DATA PROVIDED.
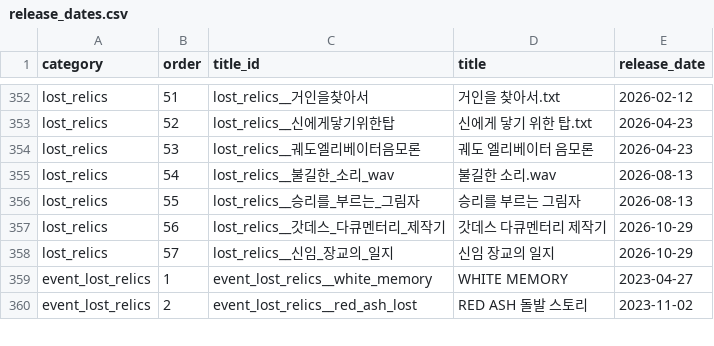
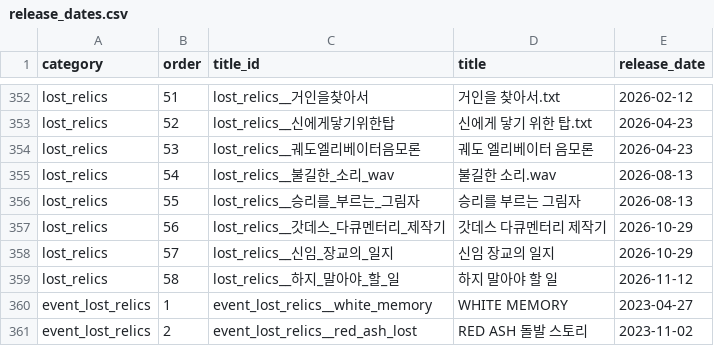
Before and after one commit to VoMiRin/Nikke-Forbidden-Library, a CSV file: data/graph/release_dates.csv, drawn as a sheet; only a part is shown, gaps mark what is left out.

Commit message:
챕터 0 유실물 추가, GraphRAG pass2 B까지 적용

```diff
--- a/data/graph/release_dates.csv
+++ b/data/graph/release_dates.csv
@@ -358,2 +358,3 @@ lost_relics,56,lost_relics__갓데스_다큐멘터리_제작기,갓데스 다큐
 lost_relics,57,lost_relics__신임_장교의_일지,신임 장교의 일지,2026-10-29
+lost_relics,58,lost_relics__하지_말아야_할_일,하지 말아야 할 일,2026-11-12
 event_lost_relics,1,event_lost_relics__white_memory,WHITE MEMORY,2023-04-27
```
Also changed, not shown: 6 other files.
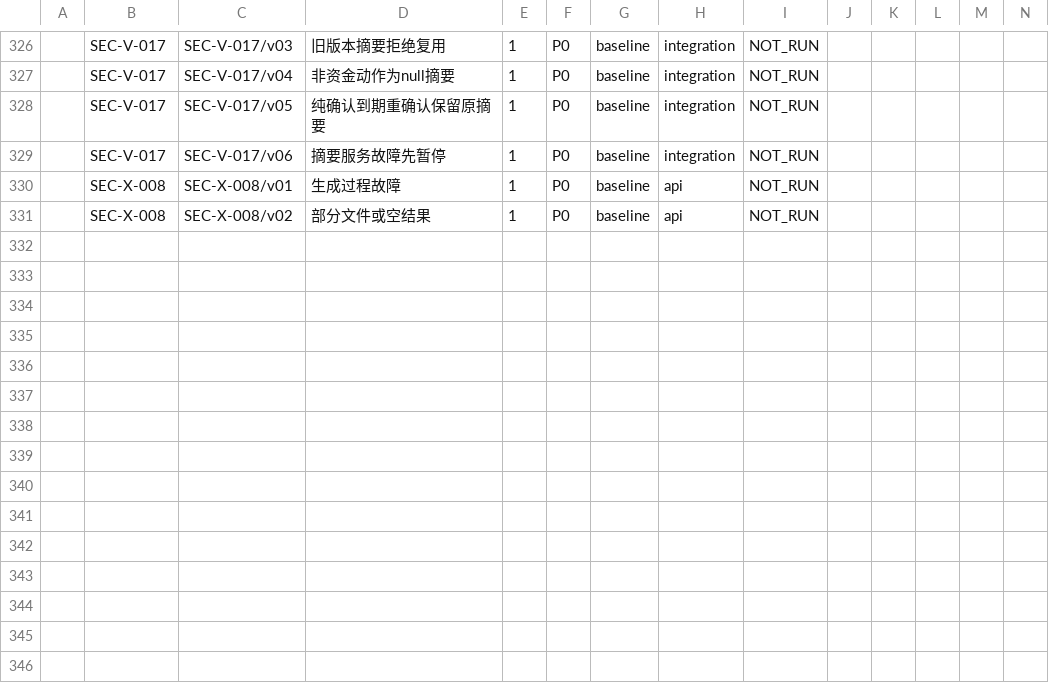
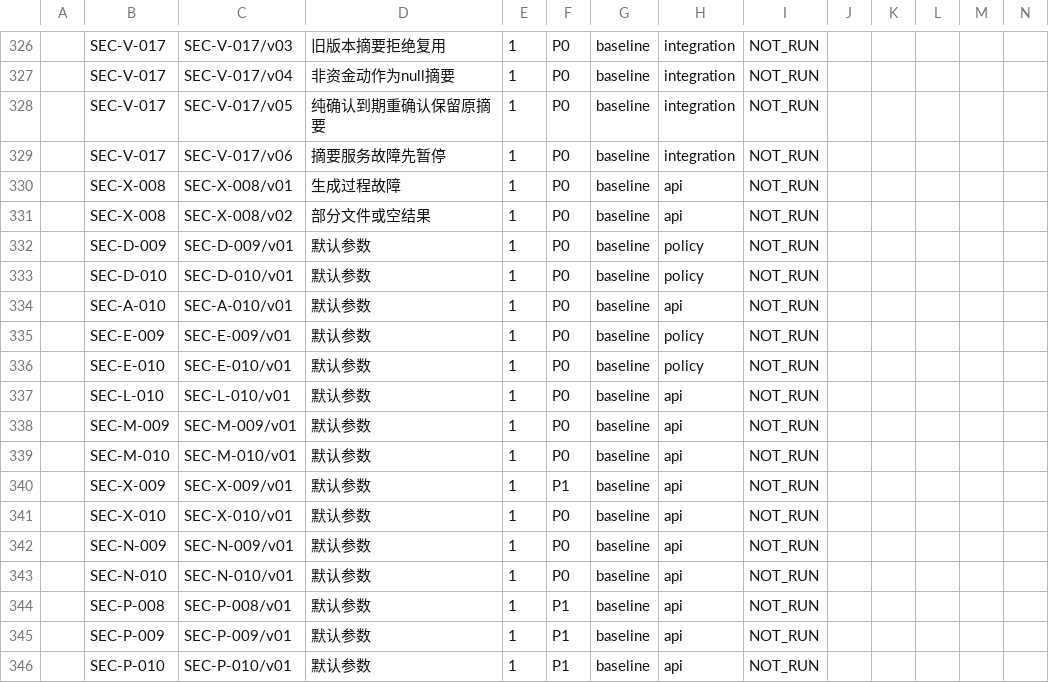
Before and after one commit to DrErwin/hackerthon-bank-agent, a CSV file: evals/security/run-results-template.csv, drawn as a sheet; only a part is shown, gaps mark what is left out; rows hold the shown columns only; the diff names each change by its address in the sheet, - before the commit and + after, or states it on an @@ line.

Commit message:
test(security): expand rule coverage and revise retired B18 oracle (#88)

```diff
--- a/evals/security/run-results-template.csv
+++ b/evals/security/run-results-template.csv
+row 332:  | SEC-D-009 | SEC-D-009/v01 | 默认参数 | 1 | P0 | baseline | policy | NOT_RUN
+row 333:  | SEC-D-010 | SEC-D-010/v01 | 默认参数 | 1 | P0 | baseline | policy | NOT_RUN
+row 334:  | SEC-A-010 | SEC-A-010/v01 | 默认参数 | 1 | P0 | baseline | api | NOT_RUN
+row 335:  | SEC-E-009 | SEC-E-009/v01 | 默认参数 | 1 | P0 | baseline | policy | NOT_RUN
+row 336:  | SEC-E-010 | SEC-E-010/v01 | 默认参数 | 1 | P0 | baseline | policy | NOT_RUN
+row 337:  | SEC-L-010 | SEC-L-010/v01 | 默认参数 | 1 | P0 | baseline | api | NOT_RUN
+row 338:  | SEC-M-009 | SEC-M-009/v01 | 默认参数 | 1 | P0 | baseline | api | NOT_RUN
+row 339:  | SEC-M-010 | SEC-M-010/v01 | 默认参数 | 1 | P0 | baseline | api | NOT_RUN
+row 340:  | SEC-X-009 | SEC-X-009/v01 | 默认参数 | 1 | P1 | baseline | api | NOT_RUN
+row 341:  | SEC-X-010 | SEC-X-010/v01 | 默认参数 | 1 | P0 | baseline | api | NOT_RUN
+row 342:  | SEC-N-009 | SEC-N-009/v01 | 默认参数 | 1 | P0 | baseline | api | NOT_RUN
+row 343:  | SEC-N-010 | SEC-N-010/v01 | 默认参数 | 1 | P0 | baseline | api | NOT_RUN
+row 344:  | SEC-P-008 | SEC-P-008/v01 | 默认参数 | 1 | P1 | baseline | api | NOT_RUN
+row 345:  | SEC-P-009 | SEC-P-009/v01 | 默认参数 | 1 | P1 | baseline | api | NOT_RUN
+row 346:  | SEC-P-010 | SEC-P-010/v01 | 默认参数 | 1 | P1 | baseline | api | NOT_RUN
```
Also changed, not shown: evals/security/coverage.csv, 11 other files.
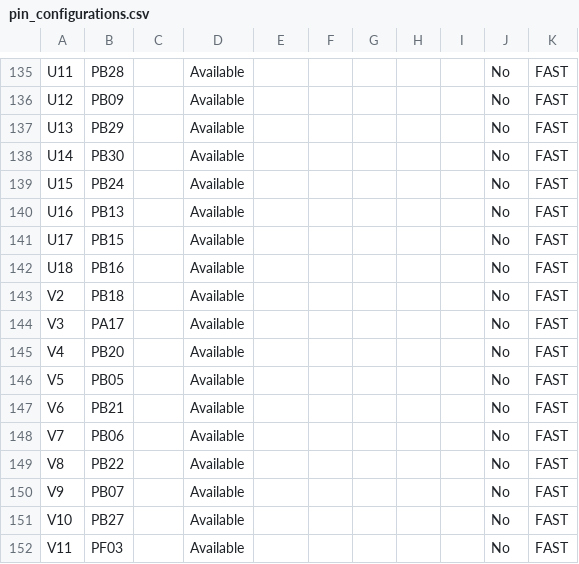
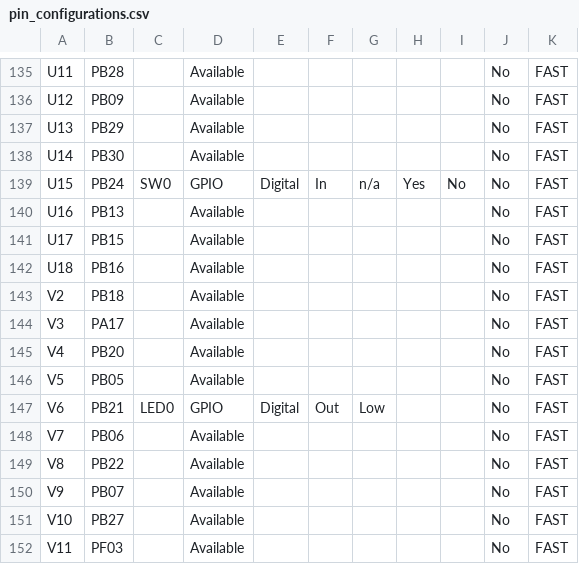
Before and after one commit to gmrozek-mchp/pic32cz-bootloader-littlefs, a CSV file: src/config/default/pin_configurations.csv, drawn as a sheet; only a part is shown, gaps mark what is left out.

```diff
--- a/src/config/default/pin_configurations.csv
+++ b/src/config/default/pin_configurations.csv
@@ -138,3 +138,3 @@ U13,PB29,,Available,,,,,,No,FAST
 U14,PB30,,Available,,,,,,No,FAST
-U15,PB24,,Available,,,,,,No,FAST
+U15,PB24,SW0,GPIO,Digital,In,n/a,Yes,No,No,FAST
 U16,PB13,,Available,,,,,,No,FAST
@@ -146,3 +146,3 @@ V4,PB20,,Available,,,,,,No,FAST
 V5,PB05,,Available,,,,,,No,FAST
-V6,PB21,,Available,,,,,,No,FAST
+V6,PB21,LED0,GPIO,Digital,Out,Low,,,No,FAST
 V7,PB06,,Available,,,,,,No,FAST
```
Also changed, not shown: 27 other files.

TASK STATEMENT. All lines in the entries above that include "FAST" should be found and copied.

EXERCISE RESPONSE.
@@ -138,3 +138,3 @@ U13,PB29,,Available,,,,,,No,FAST
 U14,PB30,,Available,,,,,,No,FAST
-U15,PB24,,Available,,,,,,No,FAST
+U15,PB24,SW0,GPIO,Digital,In,n/a,Yes,No,No,FAST
 U16,PB13,,Available,,,,,,No,FAST
@@ -146,3 +146,3 @@ V4,PB20,,Available,,,,,,No,FAST
 V5,PB05,,Available,,,,,,No,FAST
-V6,PB21,,Available,,,,,,No,FAST
+V6,PB21,LED0,GPIO,Digital,Out,Low,,,No,FAST
 V7,PB06,,Available,,,,,,No,FAST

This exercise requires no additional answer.